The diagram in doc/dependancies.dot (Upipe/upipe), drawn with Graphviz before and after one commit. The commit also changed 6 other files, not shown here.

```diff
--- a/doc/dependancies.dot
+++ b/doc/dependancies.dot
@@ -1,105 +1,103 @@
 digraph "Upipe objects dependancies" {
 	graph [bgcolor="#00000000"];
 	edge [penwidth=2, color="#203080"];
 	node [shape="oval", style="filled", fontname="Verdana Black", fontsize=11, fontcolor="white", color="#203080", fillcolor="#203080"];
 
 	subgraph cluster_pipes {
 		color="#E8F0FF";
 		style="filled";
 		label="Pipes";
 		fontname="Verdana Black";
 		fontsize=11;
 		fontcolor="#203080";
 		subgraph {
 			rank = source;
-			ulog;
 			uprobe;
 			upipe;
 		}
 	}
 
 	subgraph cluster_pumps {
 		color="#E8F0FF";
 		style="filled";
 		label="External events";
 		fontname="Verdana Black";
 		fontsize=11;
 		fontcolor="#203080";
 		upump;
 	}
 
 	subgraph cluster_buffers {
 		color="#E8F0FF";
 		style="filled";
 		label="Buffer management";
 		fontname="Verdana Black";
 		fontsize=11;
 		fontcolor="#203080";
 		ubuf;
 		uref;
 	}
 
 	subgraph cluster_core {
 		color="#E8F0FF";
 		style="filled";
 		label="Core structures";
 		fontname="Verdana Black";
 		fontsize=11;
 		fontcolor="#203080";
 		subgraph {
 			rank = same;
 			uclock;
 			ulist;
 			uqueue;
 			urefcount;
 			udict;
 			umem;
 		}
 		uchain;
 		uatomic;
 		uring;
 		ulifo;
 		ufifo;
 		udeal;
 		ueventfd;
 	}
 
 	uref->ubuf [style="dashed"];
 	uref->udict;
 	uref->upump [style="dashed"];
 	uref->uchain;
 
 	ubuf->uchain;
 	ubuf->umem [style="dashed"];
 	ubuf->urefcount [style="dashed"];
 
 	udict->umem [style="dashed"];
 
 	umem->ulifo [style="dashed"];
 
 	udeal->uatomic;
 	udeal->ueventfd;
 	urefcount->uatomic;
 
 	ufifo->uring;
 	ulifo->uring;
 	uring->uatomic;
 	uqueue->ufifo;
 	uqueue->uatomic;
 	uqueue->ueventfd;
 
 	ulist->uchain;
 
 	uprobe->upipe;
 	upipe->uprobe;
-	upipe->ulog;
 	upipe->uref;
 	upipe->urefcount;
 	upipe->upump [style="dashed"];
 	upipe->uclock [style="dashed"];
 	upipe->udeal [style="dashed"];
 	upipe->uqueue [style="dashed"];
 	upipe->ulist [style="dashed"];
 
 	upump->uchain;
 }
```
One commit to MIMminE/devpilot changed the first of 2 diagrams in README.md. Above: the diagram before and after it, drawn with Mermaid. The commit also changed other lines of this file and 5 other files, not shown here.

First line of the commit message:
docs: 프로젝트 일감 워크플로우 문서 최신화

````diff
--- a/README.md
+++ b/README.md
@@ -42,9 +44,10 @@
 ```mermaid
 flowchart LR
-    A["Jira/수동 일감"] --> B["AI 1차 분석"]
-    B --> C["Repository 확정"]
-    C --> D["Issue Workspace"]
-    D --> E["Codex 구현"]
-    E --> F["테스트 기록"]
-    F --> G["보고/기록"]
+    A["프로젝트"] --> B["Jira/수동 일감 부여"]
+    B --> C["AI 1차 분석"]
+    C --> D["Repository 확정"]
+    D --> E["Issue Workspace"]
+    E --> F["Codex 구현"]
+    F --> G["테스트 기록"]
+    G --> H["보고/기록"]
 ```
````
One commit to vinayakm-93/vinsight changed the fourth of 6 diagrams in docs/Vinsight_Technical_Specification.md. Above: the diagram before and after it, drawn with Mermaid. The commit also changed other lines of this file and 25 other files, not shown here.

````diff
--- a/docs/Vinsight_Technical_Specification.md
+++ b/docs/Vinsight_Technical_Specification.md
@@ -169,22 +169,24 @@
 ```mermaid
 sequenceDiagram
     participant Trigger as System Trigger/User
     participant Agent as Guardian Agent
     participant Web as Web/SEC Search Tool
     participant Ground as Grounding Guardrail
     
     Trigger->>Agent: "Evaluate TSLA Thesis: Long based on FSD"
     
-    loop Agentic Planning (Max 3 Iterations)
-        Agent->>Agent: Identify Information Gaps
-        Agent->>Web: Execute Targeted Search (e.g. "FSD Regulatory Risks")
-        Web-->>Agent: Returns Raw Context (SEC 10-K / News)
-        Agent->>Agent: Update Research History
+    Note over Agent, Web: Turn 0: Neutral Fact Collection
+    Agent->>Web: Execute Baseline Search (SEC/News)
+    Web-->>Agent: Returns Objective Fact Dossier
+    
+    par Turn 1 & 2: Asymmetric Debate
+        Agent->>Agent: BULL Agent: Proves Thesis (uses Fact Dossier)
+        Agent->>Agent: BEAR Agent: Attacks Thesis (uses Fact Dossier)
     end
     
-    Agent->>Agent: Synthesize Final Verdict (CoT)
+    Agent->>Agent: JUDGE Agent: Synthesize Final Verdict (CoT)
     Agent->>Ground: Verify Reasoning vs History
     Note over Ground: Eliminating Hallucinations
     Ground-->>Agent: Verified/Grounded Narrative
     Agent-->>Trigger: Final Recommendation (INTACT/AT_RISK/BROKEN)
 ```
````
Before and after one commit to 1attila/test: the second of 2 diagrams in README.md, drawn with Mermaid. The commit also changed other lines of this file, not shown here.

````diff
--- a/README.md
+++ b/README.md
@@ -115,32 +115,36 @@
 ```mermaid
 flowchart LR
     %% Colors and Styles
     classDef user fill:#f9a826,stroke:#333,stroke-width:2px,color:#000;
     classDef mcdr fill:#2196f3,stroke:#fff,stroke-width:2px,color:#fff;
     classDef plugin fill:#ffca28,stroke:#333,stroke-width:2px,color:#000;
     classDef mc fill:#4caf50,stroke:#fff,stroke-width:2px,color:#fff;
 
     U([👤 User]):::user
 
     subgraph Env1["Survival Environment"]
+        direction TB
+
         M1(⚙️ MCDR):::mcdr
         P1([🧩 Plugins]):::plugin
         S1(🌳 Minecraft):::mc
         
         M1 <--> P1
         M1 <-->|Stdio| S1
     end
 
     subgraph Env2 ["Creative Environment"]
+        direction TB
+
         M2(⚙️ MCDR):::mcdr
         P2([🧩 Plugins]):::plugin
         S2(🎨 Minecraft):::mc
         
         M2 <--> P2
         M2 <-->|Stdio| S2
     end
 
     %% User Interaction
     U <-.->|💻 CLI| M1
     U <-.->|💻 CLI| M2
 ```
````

_The task:_ Look above for every line with the word "ubuf" and copy it.

_Exercise response:_
 		ubuf;
 	uref->ubuf [style="dashed"];
 	ubuf->uchain;
 	ubuf->umem [style="dashed"];
 	ubuf->urefcount [style="dashed"];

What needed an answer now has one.